For most of her life, Margaret Ingraham has been drawn to the stage.
“At (Madison) West High school I had a very interesting experience of senior year taking a speech course, taught by a woman named Ruth McCarty,” Ingraham said. “She just caught me on fire and she said, “Margaret, you are going to be an actress.”
Ingraham said her academic father and stay-at-home mother were ‘horrified’ by her newfound interest in acting. After high school, Ingraham enrolled at the University of Wisconsin in Madison with plans to study nursing.
“My advisor … pointed out to me ‘You’re not going to be a nurse; look at your record,” Ingraham said. “There is not a nurse in that list. You’re going to major in theater and minor in music.”
So she did, a decision which caused her love of acting and performing to grow. Still, social conventions made a career on stage seem less than likely.
“Well, the end of that summer of 1959 I knew exactly what I wanted to do, but I got married the summer of 1960,” Ingraham said. “So, things kind of came to a halt except occasionally in community theater. Women in the era that I was growing up tended to be housewives, like my mother.”
Observing other women, though, Ingraham wondered whether she could be satisfied working only at home. Soon, she learned that other women had the same question.
“But there was a new way of thinking in our society,” Ingraham said. “Betty Friedan and Gloria Steinem wrote books, and let me tell you, did that ever rock marriages.”
The new attitudes rocked Ingraham’s marriage too. The couple divorced and Margaret took off in search of something more.
“I had to go back to graduate school to get a Masters of Fine Arts degree in acting because, being a female, I needed to be taken seriously,” Ingraham said. “I worked for Chicago theaters for between seven and eight years and had a glorious experience, and Chicago was just wonderful to me.”
After several years in Chicago theater, others in theater warned Ingraham that her age would soon limit her opportunities. Soon, she was being called for fewer and fewer desirable roles.
“I was finally called by a director I just loved and asked to be in Nunsense 2, a play I hated,” Ingraham said. “So I thought, and I said to the director ‘No, I’m not going to do it. Thanks for asking me … but I’m going to leave Chicago.’ And I hung up the phone and I thought ‘who said that?’”
Ingraham did leave Chicago, moving home to Wisconsin.
“I had grown up in Madison, I remembered the Earth in Madison,” Ingraham said. “So I came back.”
Once back in Madison, Ingraham found work teaching on campus and in her apartment. Still, she needed more work.
“I was checking the newspaper to see what I might find and there was a tiny, tiny ad saying that Taliesin was looking for tour guides,” Ingraham said. “I remembered that beautiful valley and I thought ‘wouldn’t that be fun?’”

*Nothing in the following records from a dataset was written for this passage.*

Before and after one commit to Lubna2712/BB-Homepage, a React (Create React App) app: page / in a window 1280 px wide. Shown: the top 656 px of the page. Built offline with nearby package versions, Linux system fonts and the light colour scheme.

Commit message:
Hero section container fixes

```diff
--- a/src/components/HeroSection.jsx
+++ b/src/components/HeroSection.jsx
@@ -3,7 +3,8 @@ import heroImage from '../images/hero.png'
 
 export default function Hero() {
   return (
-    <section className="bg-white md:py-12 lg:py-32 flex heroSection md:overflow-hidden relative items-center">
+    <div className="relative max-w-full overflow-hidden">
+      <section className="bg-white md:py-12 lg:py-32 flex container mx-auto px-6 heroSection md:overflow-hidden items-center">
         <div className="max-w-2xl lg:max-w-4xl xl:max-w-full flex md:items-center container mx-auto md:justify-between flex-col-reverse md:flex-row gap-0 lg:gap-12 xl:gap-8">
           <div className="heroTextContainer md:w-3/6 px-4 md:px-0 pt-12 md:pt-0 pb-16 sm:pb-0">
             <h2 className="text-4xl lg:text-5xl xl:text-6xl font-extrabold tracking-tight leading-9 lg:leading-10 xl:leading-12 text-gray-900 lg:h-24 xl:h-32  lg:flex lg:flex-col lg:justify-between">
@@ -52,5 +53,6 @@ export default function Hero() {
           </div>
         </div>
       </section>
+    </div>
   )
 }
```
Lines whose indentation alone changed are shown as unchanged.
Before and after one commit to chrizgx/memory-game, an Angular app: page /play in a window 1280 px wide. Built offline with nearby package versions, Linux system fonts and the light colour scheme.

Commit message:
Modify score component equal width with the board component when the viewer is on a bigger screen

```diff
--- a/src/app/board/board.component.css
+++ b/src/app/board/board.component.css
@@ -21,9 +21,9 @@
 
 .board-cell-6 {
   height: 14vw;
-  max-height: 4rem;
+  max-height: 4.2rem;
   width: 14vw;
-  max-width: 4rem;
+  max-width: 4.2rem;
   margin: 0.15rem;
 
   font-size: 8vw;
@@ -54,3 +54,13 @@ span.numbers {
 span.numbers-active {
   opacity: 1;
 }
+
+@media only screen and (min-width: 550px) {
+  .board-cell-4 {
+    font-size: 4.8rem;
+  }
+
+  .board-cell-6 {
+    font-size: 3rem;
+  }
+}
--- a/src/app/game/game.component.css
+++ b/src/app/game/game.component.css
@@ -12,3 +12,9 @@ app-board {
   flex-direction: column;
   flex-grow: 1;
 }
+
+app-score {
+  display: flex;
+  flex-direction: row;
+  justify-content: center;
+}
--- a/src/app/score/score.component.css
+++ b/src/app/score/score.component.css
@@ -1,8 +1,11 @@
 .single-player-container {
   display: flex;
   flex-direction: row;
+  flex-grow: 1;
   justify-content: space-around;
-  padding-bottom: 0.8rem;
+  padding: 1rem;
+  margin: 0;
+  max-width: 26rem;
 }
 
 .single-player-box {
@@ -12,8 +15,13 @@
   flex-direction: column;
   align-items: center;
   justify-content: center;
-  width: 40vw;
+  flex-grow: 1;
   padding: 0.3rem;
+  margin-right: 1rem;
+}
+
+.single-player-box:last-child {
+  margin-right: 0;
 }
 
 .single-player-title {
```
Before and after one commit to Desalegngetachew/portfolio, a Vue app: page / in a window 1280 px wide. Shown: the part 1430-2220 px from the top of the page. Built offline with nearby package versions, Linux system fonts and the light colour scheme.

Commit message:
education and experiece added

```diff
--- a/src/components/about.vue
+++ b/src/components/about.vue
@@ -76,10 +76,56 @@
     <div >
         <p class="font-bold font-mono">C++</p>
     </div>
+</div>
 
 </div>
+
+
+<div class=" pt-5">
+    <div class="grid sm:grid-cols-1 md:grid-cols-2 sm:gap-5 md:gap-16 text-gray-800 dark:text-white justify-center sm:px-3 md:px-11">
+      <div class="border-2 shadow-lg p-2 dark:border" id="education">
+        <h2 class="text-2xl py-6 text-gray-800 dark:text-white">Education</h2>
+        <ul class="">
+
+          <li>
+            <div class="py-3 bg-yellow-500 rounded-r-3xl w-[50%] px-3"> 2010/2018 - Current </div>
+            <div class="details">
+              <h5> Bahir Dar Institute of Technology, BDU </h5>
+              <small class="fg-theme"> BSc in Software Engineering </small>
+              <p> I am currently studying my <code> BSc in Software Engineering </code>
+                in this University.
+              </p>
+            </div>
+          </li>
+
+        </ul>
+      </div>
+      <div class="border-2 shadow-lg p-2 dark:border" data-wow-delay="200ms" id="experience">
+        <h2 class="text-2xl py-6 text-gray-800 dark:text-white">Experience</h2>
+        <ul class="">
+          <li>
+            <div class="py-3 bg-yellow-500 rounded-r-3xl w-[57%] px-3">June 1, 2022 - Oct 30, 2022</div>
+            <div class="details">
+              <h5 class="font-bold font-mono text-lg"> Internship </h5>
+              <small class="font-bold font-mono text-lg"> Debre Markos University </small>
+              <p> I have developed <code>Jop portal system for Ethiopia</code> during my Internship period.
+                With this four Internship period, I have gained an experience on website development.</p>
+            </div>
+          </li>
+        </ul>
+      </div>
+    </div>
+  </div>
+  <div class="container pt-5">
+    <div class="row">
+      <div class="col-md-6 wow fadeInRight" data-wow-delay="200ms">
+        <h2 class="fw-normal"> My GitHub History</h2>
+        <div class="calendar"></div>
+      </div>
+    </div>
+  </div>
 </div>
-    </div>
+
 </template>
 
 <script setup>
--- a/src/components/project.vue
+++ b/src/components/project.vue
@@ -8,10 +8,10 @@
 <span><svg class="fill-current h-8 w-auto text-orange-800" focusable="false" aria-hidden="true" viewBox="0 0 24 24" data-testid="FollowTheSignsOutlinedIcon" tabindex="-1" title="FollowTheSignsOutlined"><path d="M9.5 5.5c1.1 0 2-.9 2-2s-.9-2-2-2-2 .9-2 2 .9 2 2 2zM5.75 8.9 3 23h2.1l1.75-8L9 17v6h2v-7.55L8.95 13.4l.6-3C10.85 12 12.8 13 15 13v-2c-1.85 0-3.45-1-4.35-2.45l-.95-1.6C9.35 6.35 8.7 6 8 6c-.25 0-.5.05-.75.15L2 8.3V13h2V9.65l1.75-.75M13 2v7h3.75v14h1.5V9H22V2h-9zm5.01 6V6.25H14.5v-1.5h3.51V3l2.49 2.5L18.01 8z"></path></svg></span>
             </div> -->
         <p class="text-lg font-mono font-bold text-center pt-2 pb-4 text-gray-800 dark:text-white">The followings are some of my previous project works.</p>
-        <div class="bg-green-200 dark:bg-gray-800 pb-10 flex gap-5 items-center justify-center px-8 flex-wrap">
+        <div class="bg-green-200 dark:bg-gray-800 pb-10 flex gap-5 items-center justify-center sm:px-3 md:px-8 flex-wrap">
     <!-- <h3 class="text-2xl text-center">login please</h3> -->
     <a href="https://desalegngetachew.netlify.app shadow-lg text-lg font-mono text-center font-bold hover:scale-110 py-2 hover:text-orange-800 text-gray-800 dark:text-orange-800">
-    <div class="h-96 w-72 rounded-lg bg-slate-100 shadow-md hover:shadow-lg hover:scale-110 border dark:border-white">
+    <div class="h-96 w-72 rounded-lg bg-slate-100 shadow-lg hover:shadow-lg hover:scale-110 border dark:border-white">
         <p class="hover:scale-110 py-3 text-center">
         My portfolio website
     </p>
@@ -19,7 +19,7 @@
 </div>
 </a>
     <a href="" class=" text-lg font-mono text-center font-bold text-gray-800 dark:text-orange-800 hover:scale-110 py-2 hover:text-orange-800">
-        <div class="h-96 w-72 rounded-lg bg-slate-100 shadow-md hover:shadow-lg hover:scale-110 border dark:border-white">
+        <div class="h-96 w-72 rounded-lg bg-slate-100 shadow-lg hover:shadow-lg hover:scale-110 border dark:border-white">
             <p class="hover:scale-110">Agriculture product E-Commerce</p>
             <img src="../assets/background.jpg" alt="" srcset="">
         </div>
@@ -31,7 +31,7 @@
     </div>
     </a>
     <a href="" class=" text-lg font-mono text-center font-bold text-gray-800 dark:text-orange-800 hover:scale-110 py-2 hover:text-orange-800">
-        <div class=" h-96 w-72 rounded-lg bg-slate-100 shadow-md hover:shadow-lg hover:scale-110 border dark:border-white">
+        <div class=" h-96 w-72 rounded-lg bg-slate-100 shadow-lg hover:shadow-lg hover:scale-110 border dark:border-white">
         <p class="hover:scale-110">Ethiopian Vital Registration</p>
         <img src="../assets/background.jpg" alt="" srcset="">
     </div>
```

Ingraham remembered Taliesin, the estate of American architect Frank Lloyd Wright. She applied for the position and got it. Now, she walks the grounds and buildings, sharing the estate’s history with visitors from around the world.
“This job at Taliesin is so satisfying to me right now because if I can’t be on stage acting, I have a stage out in Taliesin and I have an audience out in Talesin,” Ingraham said.
Visitors take notice, often requesting her as their guide for the four hour tour.
“There are days when I walk up the hill into the parking lot to my car and I think ‘Oh I’ve had the best time today,’” Ingraham said. “I mean you can’t beat that.”